The easy access to volumes of content among people who have computers, the Internet, and the knowledge to use them tends to obscure the vast majority of the world’s population who remain disconnected. In 2004 the G8 countries were home to only 15 percent of the world’s population, but represented nearly 50 percent of the world’s total Internet users (World Summit on the Information Society 2005). A movement to address this and related problems emerged in the early 2000s with the World Summit on the Information Society (WSIS). A series of international meetings sponsored by the International Telecommunications Union (ITU) began in 2003 to “build a peoplecentered, inclusive, and development-oriented Information Society, where everyone can create, access, utilize, and share information and knowledge . . .” (Building the Information Society 2003). Although some indicators suggested a narrowing of the digital divide in limited sectors by the mid-2000s, a clear pattern had emerged: slower uptake and fewer benefits derived from new technologies in the less developed nations. The WSIS concerns were reminiscent of calls for a NWICO, though with an emphasis on new, interactive technologies. It must be emphasized that these new technologies are often used to engage cultural products that are still traded as economic services and simultaneously carry cultural values from the societies that produce them.
- Building the Information Society: A Global Challenge in the New Millennium (2003). Declaration of principles: World Summit on the Information Society. At www.itu.int/wsis/docs/geneva/ official/dop.html, accessed April 9, 2007.
- Galperin, H. (1999). Cultural industries policy in regional trade agreements: The cases of NAFTA, the European Union and MERCOSUR. Media, Culture and Society, 21(5), 627– 648.
- Guback, T. (1985). Hollywood’s international market. In T. Balio (ed.), The American film industry. Madison: University of Wisconsin Press, pp. 463 – 486.
- Hesmondhalgh, D. (2007). The cultural industries, 2nd edn. London: Sage.
- Horkheimer, M., & Adorno, T. W. (1996). Dialectic of Enlightenment (trans. J. Cumming). New York: Continuum. (Original work published 1944).
- Lent, J. A. (1990). The development of multicultural stability in the ASEAN: The role of mass media. Journal of Asian Pacific Communication, 1(1), 45 –59.
- MacBride Commission (2004). Many voices, one world: Towards a new, more just and more efficient world information and communication order [Twenty-fifth anniversary edition of the “MacBride Report”]. Lanham, MD: Rowman and Littlefield.
- McAnany, E. G., & Wilkinson, K. T. (eds.) (1996). Mass media and free trade: NAFTA and the cultural industries. Austin, TX: University of Texas Press.
- Nordenstreng, K., & Varis, T. (1974) Television traffic: a one-way street?
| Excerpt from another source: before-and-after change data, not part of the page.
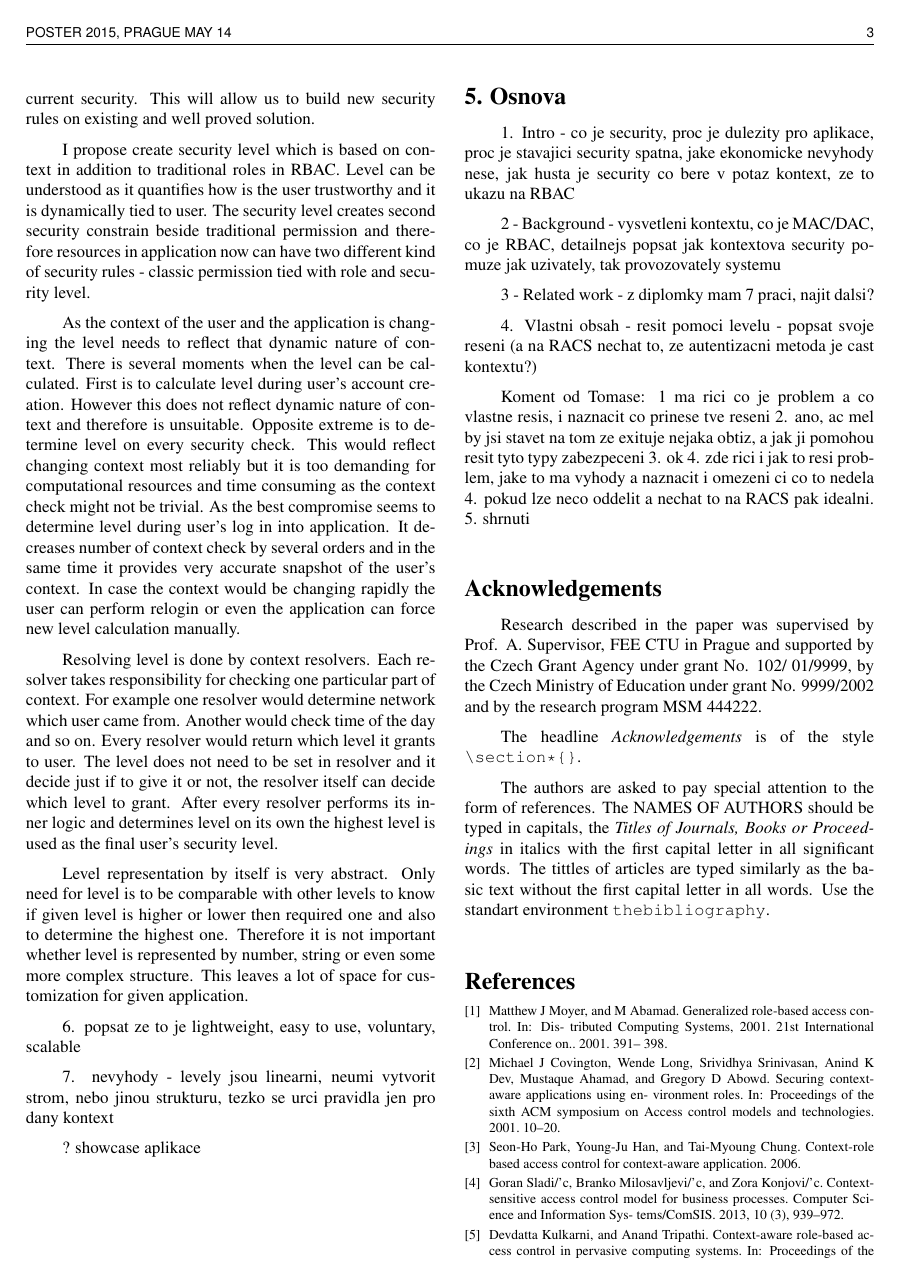
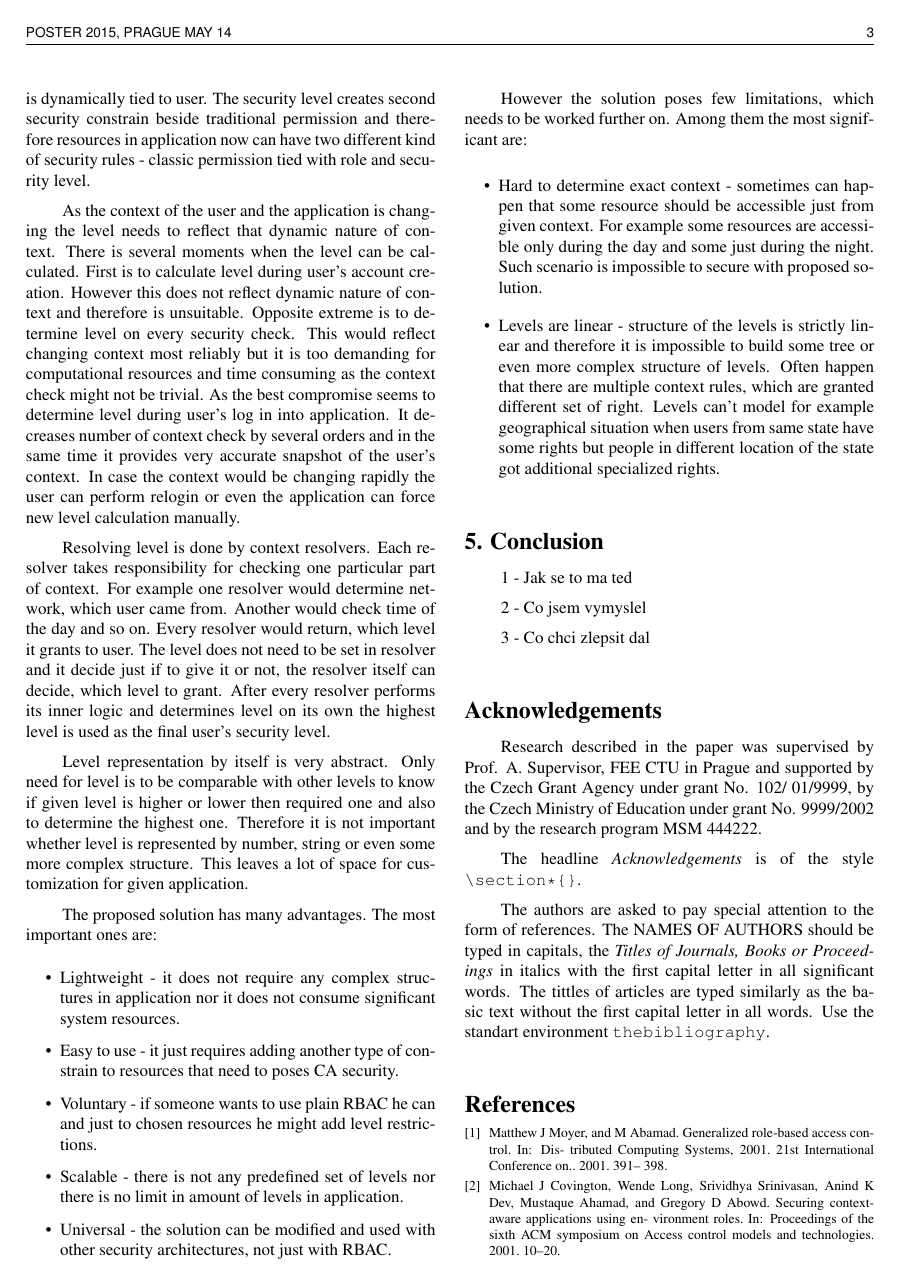
Before and after one commit to michal-trnka/PosterClanek, a LaTeX poster (poster2015template.tex): page 3 of 4. Compiled offline with pdfLaTeX.

Commit message:
Proposed solution

```diff
--- a/poster2015template.tex
+++ b/poster2015template.tex
@@ -109,39 +109,42 @@ Another interesting idea is described by Wendong \cite{wendong}. He suggest addi
 
 Security policies in organizations are very consistent and are changing just slightly over the time. Most of the organizations does not want and even need any radical change. Therefore CA security must be another logical step to evolve current security. This will allow us to build new security rules on existing and well proved solution.
 
-I propose create security level which is based on context in addition to traditional roles in RBAC. Level can be understood as it quantifies how is the user trustworthy and it is dynamically tied to user. The security level creates second security constrain beside traditional permission and therefore resources in application now can have two different kind of security rules - classic permission tied with role and security level.
+I propose create security level, which is based on context in addition to traditional roles in RBAC. Level can be understood as it quantifies how is the user trustworthy and it is dynamically tied to user. The security level creates second security constrain beside traditional permission and therefore resources in application now can have two different kind of security rules - classic permission tied with role and security level.
 
 As the context of the user and the application is changing the level needs to reflect that dynamic nature of context. There is several moments when the level can be calculated. First is to calculate level during user's account creation. However this does not reflect dynamic nature of context and therefore is unsuitable. Opposite extreme is to determine level on every security check. This would reflect changing context most reliably but it is too demanding for computational resources and time consuming as the context check might not be trivial. As the best compromise seems to determine level during user's log in into application. It decreases number of context check by several orders and in the same time it provides very accurate snapshot of the user's context. In case the context would be changing rapidly the user can perform relogin or even the application can force new level calculation manually.
 
-Resolving level is done by context resolvers. Each resolver takes responsibility for checking one particular part of context. For example one resolver would determine network which user came from. Another would check time of the day and so on. Every resolver would return which level it grants to user. The level does not need to be set in resolver and it decide just if to give it or not, the resolver itself can decide which level to grant. After every resolver performs its inner logic and determines level on its own the highest level is used as the final user's security level.
+Resolving level is done by context resolvers. Each resolver takes responsibility for checking one particular part of context. For example one resolver would determine network, which user came from. Another would check time of the day and so on. Every resolver would return, which level it grants to user. The level does not need to be set in resolver and it decide just if to give it or not, the resolver itself can decide, which level to grant. After every resolver performs its inner logic and determines level on its own the highest level is used as the final user's security level.
 
 Level representation by itself is very abstract. Only need for level is to be comparable with other levels to know if given level is higher or lower then required one and also to determine the highest one. Therefore it is not important whether level is represented by number, string or even some more complex structure. This leaves a lot of space for customization for given application.
 
+The proposed solution has many advantages. The most important ones are:
 
+\begin{itemize}
+  \item Lightweight - it does not require any complex structures in application nor it does not consume significant system resources.
 
-6. popsat ze to je lightweight, easy to use, voluntary, scalable
+  \item Easy to use - it just requires adding another type of constrain to resources that need to poses CA security.
 
-7. nevyhody - levely jsou linearni, neumi vytvorit strom, nebo jinou strukturu, tezko se urci pravidla jen pro dany kontext
+  \item Voluntary - if someone wants to use plain RBAC he can and just to chosen resources he might add level restrictions.
 
-? showcase aplikace
+  \item Scalable - there is not any predefined set of levels nor there is no limit in amount of levels in application.
 
-\section{Osnova}
-1. Intro - co je security, proc je dulezity pro aplikace, proc je stavajici security spatna, jake ekonomicke nevyhody nese, jak husta je security co bere v potaz kontext, ze to ukazu na RBAC
+  \item Universal - the solution can be modified and used with other security architectures, not just with RBAC.
+\end{itemize}
 
-2 - Background - vysvetleni kontextu, co je MAC/DAC, co je RBAC, detailnejs popsat jak kontextova security pomuze jak uzivately, tak provozovately systemu
+However the solution poses few limitations, which needs to be worked further on. Among them the most significant are:
+\begin{itemize}
+  \item Hard to determine exact context - sometimes can happen that some resource should be accessible just from given context. For example some resources are accessible only during the day and some just during the night. Such scenario is impossible to secure with proposed solution.
 
-3 - Related work - z diplomky mam 7 praci, najit dalsi?
+  \item Levels are linear - structure of the levels is strictly linear and therefore it is impossible to build some tree or even more complex structure of levels. Often happen that there are multiple context rules, which are granted different set of right. Levels can't model for example geographical situation when users from same state have some rights but people in different location of the state got additional specialized rights.
+\end{itemize}
 
-4. Vlastni obsah - resit pomoci levelu - popsat svoje reseni (a na RACS nechat to, ze autentizacni metoda je cast kontextu?)
+\section{Conclusion}
 
-Koment od Tomase:
-1 ma rici co je problem a co vlastne resis, i naznacit co prinese tve reseni
-2. ano, ac mel by jsi stavet na tom ze exituje nejaka obtiz, a jak ji pomohou resit tyto typy zabezpeceni
-3. ok
-4. zde rici i jak to resi problem, jake to ma vyhody a naznacit i omezeni ci co to nedela
-4. pokud lze neco oddelit a nechat to na RACS pak idealni.
-5. shrnuti
+1 - Jak se to ma ted
 
+2 - Co jsem vymyslel
+
+3 - Co chci zlepsit dal
 
 %----------------------------------------------------------
 %               THIS IS THE PLACE FOR  ACKNOWLEDGEMENTS
```
Also changed, not shown: poster2015template.pdf, poster2015template.tex (20 more changed lines), 6 other files.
Paris: UNESCO.
- Thussu, D. K. (2006). International communication: Continuity and change, 2nd edn. London: Hodder Arnold.
- World Summit on the Information Society (2005). The digital divide at a glance. At www.itu.int/wsis/tunis/newsroom/stats/, accessed August 28, 2007.